From 2002-2003, Mr. Llorens was Director of Andean Affairs at the NSC, where he was the principal advisor to the President and National Security Advisor on issues pertaining to Colombia, Venezuela, Bolivia, Peru, and Ecuador. Prior to the NSC, he served for three years (1999-2002) as Principal Officer at the Consulate General in Vancouver, Canada. In Vancouver, he created a novel multi-agency “Law Enforcement Hub” that included the opening of FBI, ATF, U.S. Customs, Secret Service, and Regional Security offices to work with Canadian counterparts on counterterrorism and international crime investigations.
From 1997-1999, Mr. Llorens was Deputy Director of the Office of Economic Policy in the Bureau of Inter-American Affairs where he helped launch the FTAA negotiations in 1998. As a veteran diplomat who began his career in 1981, he has served in economic, commercial, consular and counter drug positions in Tegucigalpa, La Paz, Asunción, San Salvador, and Manila.
Mr. Llorens received his Master of Science in National Security Studies, National War College in 1997; Master of Arts in Economics, University of Kent at Canterbury, England in 1980; and Bachelor of Science in Foreign Service from Georgetown University in 1977.
Mr. Llorens has earned numerous awards for distinguished performance, including eight Superior Honor and six Meritorious Honor Awards.

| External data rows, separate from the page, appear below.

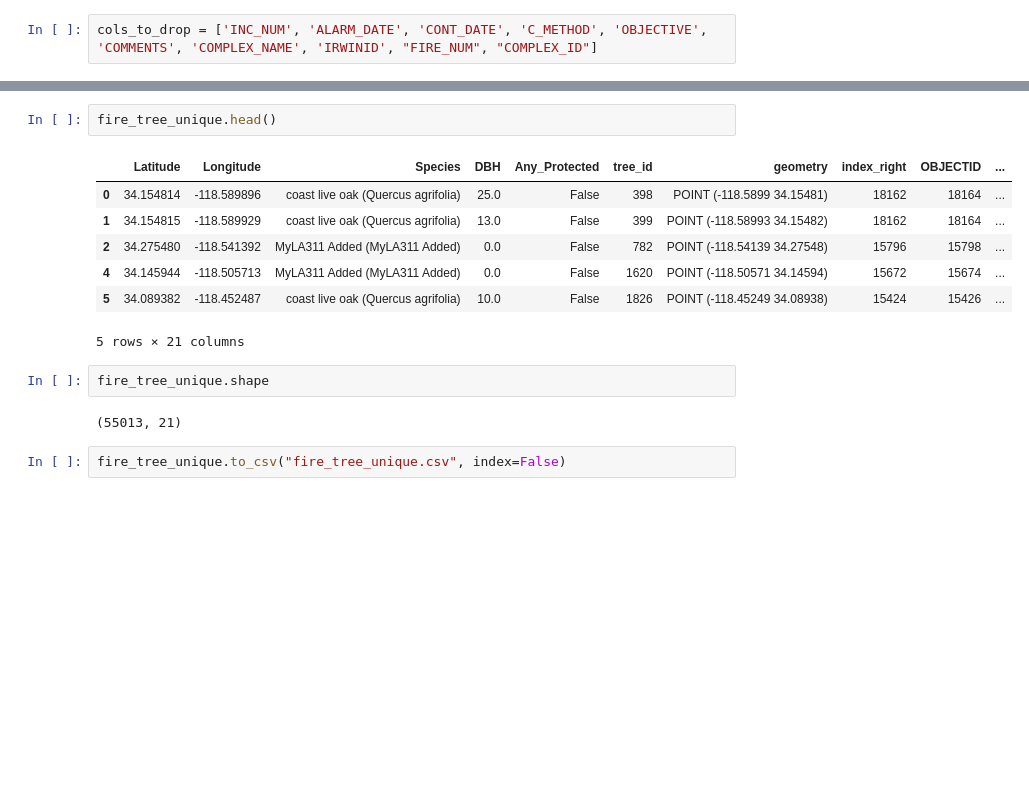
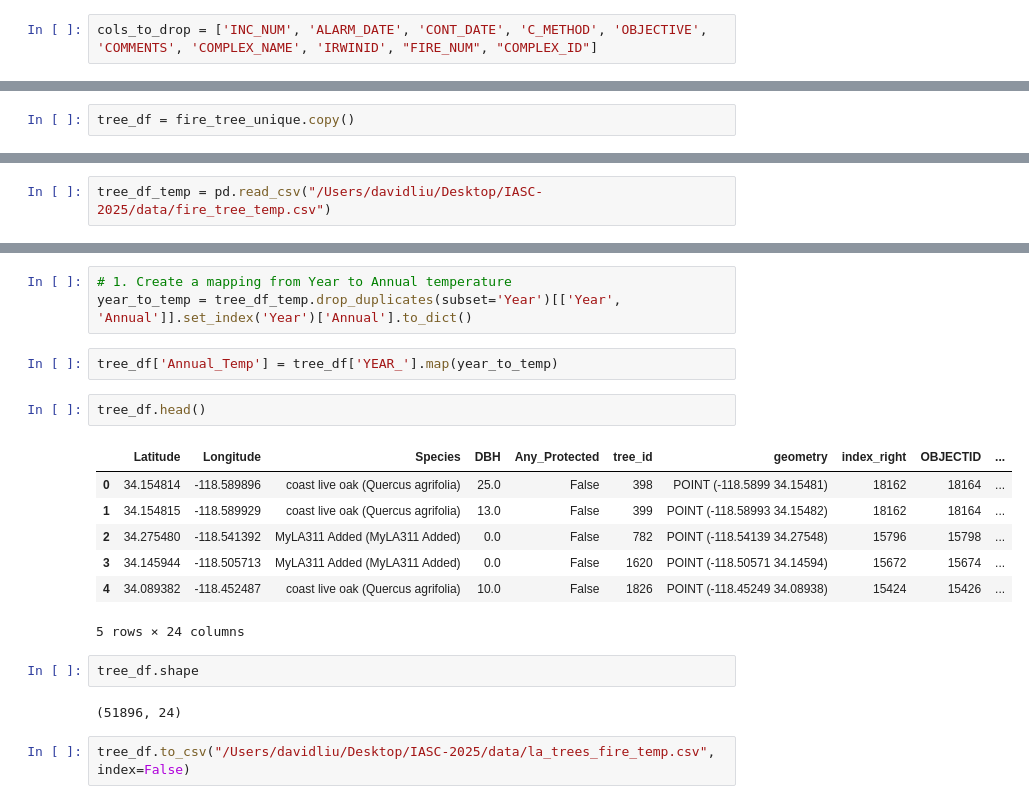
Before and after one commit to GitData-GA/FireScape, a Jupyter notebook: fire_data_preprocess.ipynb, the cells around one changed output, grey strips where cells are left out. Drawn from its saved outputs; the diff is of its cells as text; blank space fills up the shorter version.

```diff
--- a/fire_data_preprocess.ipynb
+++ b/fire_data_preprocess.ipynb
@@ -979,0 +319,2 @@ Index(['Latitude', 'Longitude', 'Species', 'DBH', 'Any_Protected', 'tree_id',
+# %%
+tree_df = fire_tree_unique.copy()
@@ -979,0 +426,2 @@ Index(['Latitude', 'Longitude', 'Species', 'DBH', 'Any_Protected', 'tree_id',
+# %%
+tree_df_temp = pd.read_csv("/Users/davidliu/Desktop/IASC-2025/data/fire_tree_temp.csv")
@@ -980,16 +454,21 @@ Index(['Latitude', 'Longitude', 'Species', 'DBH', 'Any_Protected', 'tree_id',
+# %%
+# 1. Create a mapping from Year to Annual temperature
+year_to_temp = tree_df_temp.drop_duplicates(subset='Year')[['Year', 'Annual']].set_index('Year')['Annual'].to_dict()
+# %%
+tree_df['Annual_Temp'] = tree_df['YEAR_'].map(year_to_temp)
 # %%
-fire_tree_unique.head()
+tree_df.head()
 # %% [output]
 |  | Latitude | Longitude | Species | DBH | Any_Protected | tree_id | geometry | index_right | OBJECTID | ... |
 | 0 | 34.154814 | -118.589896 | coast live oak (Quercus agrifolia) | 25.0 | False | 398 | POINT (-118.5899 34.15481) | 18162 | 18164 | ... |
 | 1 | 34.154815 | -118.589929 | coast live oak (Quercus agrifolia) | 13.0 | False | 399 | POINT (-118.58993 34.15482) | 18162 | 18164 | ... |
 | 2 | 34.275480 | -118.541392 | MyLA311 Added (MyLA311 Added) | 0.0 | False | 782 | POINT (-118.54139 34.27548) | 15796 | 15798 | ... |
-| 4 | 34.145944 | -118.505713 | MyLA311 Added (MyLA311 Added) | 0.0 | False | 1620 | POINT (-118.50571 34.14594) | 15672 | 15674 | ... |
-| 5 | 34.089382 | -118.452487 | coast live oak (Quercus agrifolia) | 10.0 | False | 1826 | POINT (-118.45249 34.08938) | 15424 | 15426 | ... |
+| 3 | 34.145944 | -118.505713 | MyLA311 Added (MyLA311 Added) | 0.0 | False | 1620 | POINT (-118.50571 34.14594) | 15672 | 15674 | ... |
+| 4 | 34.089382 | -118.452487 | coast live oak (Quercus agrifolia) | 10.0 | False | 1826 | POINT (-118.45249 34.08938) | 15424 | 15426 | ... |
-5 rows × 21 columns
+5 rows × 24 columns
 # %%
-fire_tree_unique.shape
+tree_df.shape
 # %% [output]
-(55013, 21)
+(51896, 24)
-# %%
-fire_tree_unique.to_csv("fire_tree_unique.csv", index=False)
+# %%
+tree_df.to_csv("/Users/davidliu/Desktop/IASC-2025/data/la_trees_fire_temp.csv", index=False)
```
Also changed, not shown: parts of 53 cells of this notebook, 1 other file.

He is a past recipient of the Cobb Award for excellence in the promotion of U.S. business, was runner-up for the Saltzman Award for distinguished performance in advancing U.S. international economic interests, and was nominated for the James Baker Award for superior performance by a Deputy Chief of Mission. He speaks Spanish, Tagalog, and some French.
He is married to Lisett Aparicio Llorens, and they have two sons, Andrew and Dirk.